Sasha: I grew up in Northwest DC and then moved around a bit. I went to Oberlin in Ohio pretty much to not have to take any more math classes. From there I spent some time in Santa Fe, where the weather was great but it never really felt like home. Next was to Big Sur, to live and study at the Esalen Institute. It was so beautiful there and a very interesting time in my life. I spent some time in the Mission in San Francisco and then decided to get my Masters in Social Work at Smith. Finally I moved to NYC in 1998 and have been here since. I first lived here with a college roomie who had just broken up with her girlfriend. I met Dustin at an art opening that year and was smitten. I mean, here he was all Carhartt, long hair, and a motorcycle. Funny thing is that all of his friends asked him why he was hitting on the lesbian chick, the one who was living with her roommate from Smith. Luckily he was not phased, asking what I was doing the next day. I told him I was doing a yoga class and with an accompanying big gesture of his hands said he’d love to come along. We’ve been together ever since.
Fox: That’s a great story. Maybe we’ll get to see a picture of Dustin on his motorcycle with his long hair? Tell us what you do for fun outside of gym life?
Sasha: The gym and family activities take up a lot of time, but I find time to read any sort of book. I’m actually a stoop-book aficionado. I love that I can pick up a new book from someone’s stoop just about any time I want. And anytime we get to travel is great. I teach and practice yoga at Park Slope Yoga Center and also work as a labour doula. My work in both areas is immensely rewarding but also immensely draining since I always have to be “on” in full support of other people. CFSBK for me is my third place, where I can just be myself. I guess this is my main hobby.

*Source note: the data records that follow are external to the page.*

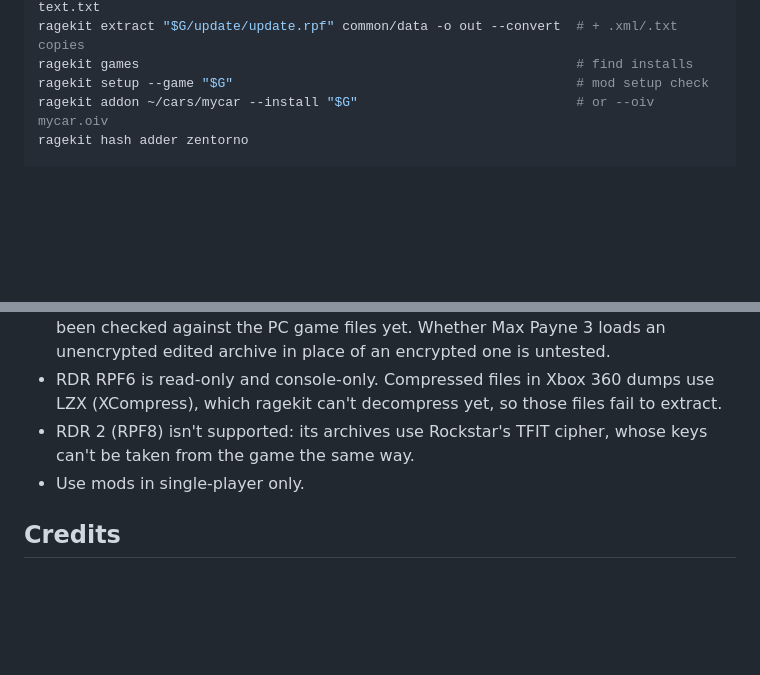
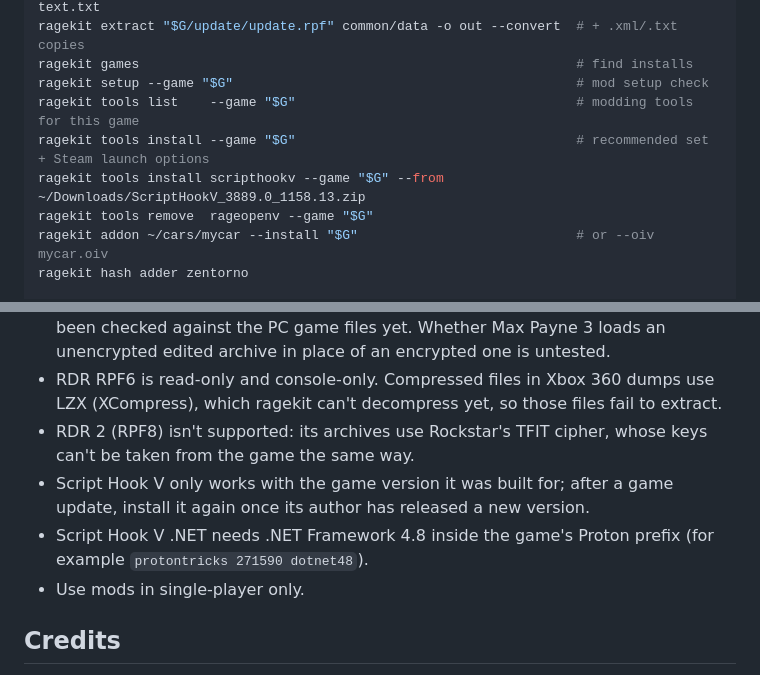
Before and after one commit to mdudelikesthings/ragekit-lin, a Markdown page: README.md, 2 parts joined by grey strips. Drawn GitHub-style; blank space fills up the shorter version.

```diff
--- a/README.md
+++ b/README.md
@@ -191,6 +206,10 @@ ragekit xml   "$G/update/update.rpf" x64/data/lang/americandlc.rpf/global.gxt2 >
 ragekit extract "$G/update/update.rpf" common/data -o out --convert  # + .xml/.txt copies
 ragekit games                                                        # find installs
 ragekit setup --game "$G"                                            # mod setup check
+ragekit tools list    --game "$G"                                    # modding tools for this game
+ragekit tools install --game "$G"                                    # recommended set + Steam launch options
+ragekit tools install scripthookv --game "$G" --from ~/Downloads/ScriptHookV_3889.0_1158.13.zip
+ragekit tools remove  rageopenv --game "$G"
 ragekit addon ~/cars/mycar --install "$G"                            # or --oiv mycar.oiv
 ragekit hash adder zentorno
 
@@ -241,6 +260,8 @@ ragekit pack my_files/ -o mymod.rpf --format mp3
 - Max Payne 3 and RDR support follows the documented archive layouts and hasn't been checked against the PC game files yet. Whether Max Payne 3 loads an unencrypted edited archive in place of an encrypted one is untested.
 - RDR RPF6 is read-only and console-only. Compressed files in Xbox 360 dumps use LZX (XCompress), which ragekit can't decompress yet, so those files fail to extract.
 - RDR 2 (RPF8) isn't supported: its archives use Rockstar's TFIT cipher, whose keys can't be taken from the game the same way.
+- Script Hook V only works with the game version it was built for; after a game update, install it again once its author has released a new version.
+- Script Hook V .NET needs .NET Framework 4.8 inside the game's Proton prefix (for example `protontricks 271590 dotnet48`).
 - Use mods in single-player only.
 
 ## Credits
```
Also changed, not shown: other parts of README.md (+18 -3 lines), docs/mod-setup.png (deleted), docs/mod-tools.png (added), 9 other files.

Fox: What were some of the biggest challenges you had when you first started doing CrossFit?
Sasha: I already mentioned that it seemed like everyone was speaking Latin, and I never thought I would remember what anything was. That’s gotten a lot better. I relate a lot of this stuff to my yoga practice where after my 10,000th downward dog, it’s still a work in progress, but I sort of get it. CrossFit is a good mix of simple and complex movements, and I decided early on that I would just show up and do it, that I wouldn’t avoid anything. I did privates with Noah for a bit and that really helped to demystify a lot of it for me. I’m still trying to get my first Pull-Up though! If you would have told the 8 year old version of me sulking in gym class, hating every minute of it, that at age 49 I’d be in the gym 5 days a week working on getting a Pull-Up… And again, the community is amazing, which makes it easier to struggle and suffer with this stuff. It’s a little village. I remember one day recently, at the end of “Karen,” Chris looked over at me and said, “ I hate wall balls.” Chris is really strong and could probably be a pretty good powerlifter without doing 150 Wall Nalls, so I asked him why he didn’t take that route. He responded that getting through the hard stuff here transfers to the rest of his life. I think that part of CrossFit really resonates for people here.
Fox: This has been a really, really fun interview. Your insights are spot on. Last stock question: What should we look for in a future AOM?
Sasha: Someone who shows up and does the work in a way that’s right for them. And someone who asks the question, “How can I help my fellow athlete out?” Someone who goes out of their way to be inclusive and welcoming. Luckily there’s no shortage of CFSBKers who fit that profile!